    An Awful Place to Work

    • Comp & Benefits
    • Work/Life Balance
    • Senior Management
    • Career Opportunities
    Current Employee - Part-timer in Palmdale, CA
    Current Employee - Part-timer in Palmdale, CA

    I have been working at Trader Joe's

    Pros

    The Health Benefits are pretty minimal... an HMO is barely insurance. But if you don't mind that, than it's all good.
    Lifting groceries by hand for 6+ hours a day can be slimming.
    Some of the customers are great... they're the main reason I like going to work.

    Cons

    When I got hired 3.5 years ago, I took a pay cut to work at Trader's just to try something new, and I've never regretted any decision I've made in my life more than taking a position there.

    The Management are cruel, spiteful and petty... lies on your reviews are pretty common, and they have fostered a canniballistic environment wherein your friends within the store will tattle on you like little children just to curry favor with them. On top of all that, many of them are barely compentent enough to know what's going on around them, with each giving you conflicting orders, which can lead you to look foolish because one of the three Full-Timer's requests didn't get finished.

    Favoritism is rampant, and blatently obvious to anyone that pays attention, especially if you're not a "If I put my head in this sand, I won't get hurt!" type of person, or a person that benefits from said system, which many people do. These guys are far less likely to see any error with the things that go on around them.

    Also, you get obnoxious customers with a sense of entitlement that lets them think that its okay to treat you like you're "The Help", and not even talk to you when you say hi to them, but instead do that finger-pointing gesture that says,"Shut up, peasant, and bag my groceries!" I've never treated people like that in my life, but I'm told that you're not allowed to say anything, which is pretty screwed up.

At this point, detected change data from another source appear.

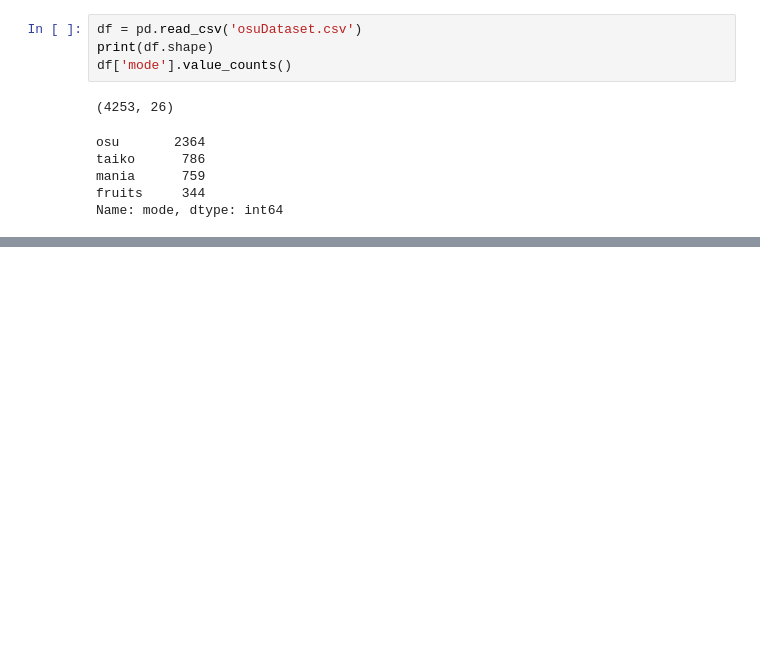
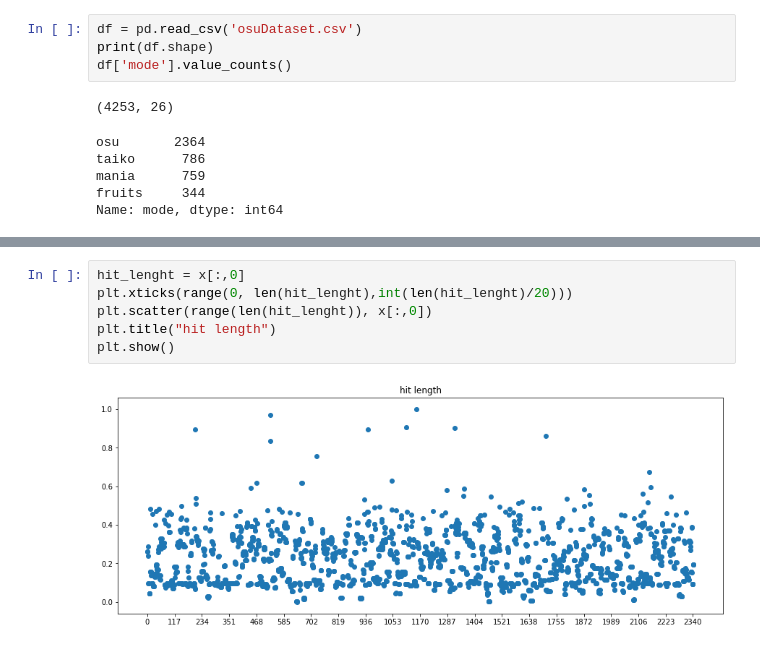
Before and after one commit to onrdmr/YapayZeka, a Jupyter notebook: YapayZekaProje/model.ipynb, the cells around one changed output, grey strips where cells are left out. Saved outputs shown, nothing was run; the diff lists cells and outputs as text; blank space fills up the shorter version.

```diff
--- a/YapayZekaProje/model.ipynb
+++ b/YapayZekaProje/model.ipynb
@@ -87,0 +127,8 @@ pd.DataFrame(x).describe()
+# %%
+hit_lenght = x[:,0]
+plt.xticks(range(0, len(hit_lenght),int(len(hit_lenght)/20)))
+plt.scatter(range(len(hit_lenght)), x[:,0])
+plt.title("hit length")
+plt.show()
+# %% [output]
+[figure, added]
```
Also changed, not shown: parts of 56 cells of this notebook.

    It's the only job I've ever had where I can go home feeling exhausted after a long day of hard work, and know that I will get some insulting comments from the Managers the next day. They rely on the Part-Timers doing an excellent job on a daily basis while undercutting them verbally and psychologically. I don't know what's worse, the comments, or that creepy corporate Robo-tron smile that so many of them have glued to their faces while they do it.

    I was hired for my original sense of humor and odd outlook from my varied life experiences, and the company apparently doesn't want people like me working for them anymore... since most of my contemporaries have been either fired or forced to quit.

    If you work for Trader's, I have a question for you: When's the last time you remember those funny posters the company would make for the break room, with the assorted cheeses on it, that said they like their employees to be a little different? I miss that stuff, and the company stopped doing it years ago... maybe it's because that's not the kind of employees they want anymore.

    And the criticism is something that you can rarely defend yourself from, since a majority of it is all in the Full-Timer's heads, and has no basis in reality.

    Advice to ManagementAdvice

    Mandatory psych and drug screenings for anyone in a management position would be a good start. Stop playing games with your subordinates, and don't talk trash about the idea of going Union. It wouldn't really affect your job, but it would be a huge step up for the Part-Timers, since it would give them a bargaining position that they lack as of right now. And please stop trying to improve on something that works already... all you're doing is heaping more work onto someone else's plate.

    Doesn't Recommend
    Disapproves of CEO
  2. 3 people found this helpful  

    They are good because they are not that bad.

    • Comp & Benefits
    • Work/Life Balance
    • Senior Management
    • Career Opportunities
    Former Employee - Crew Member in West Hills, CA
    Former Employee - Crew Member in West Hills, CA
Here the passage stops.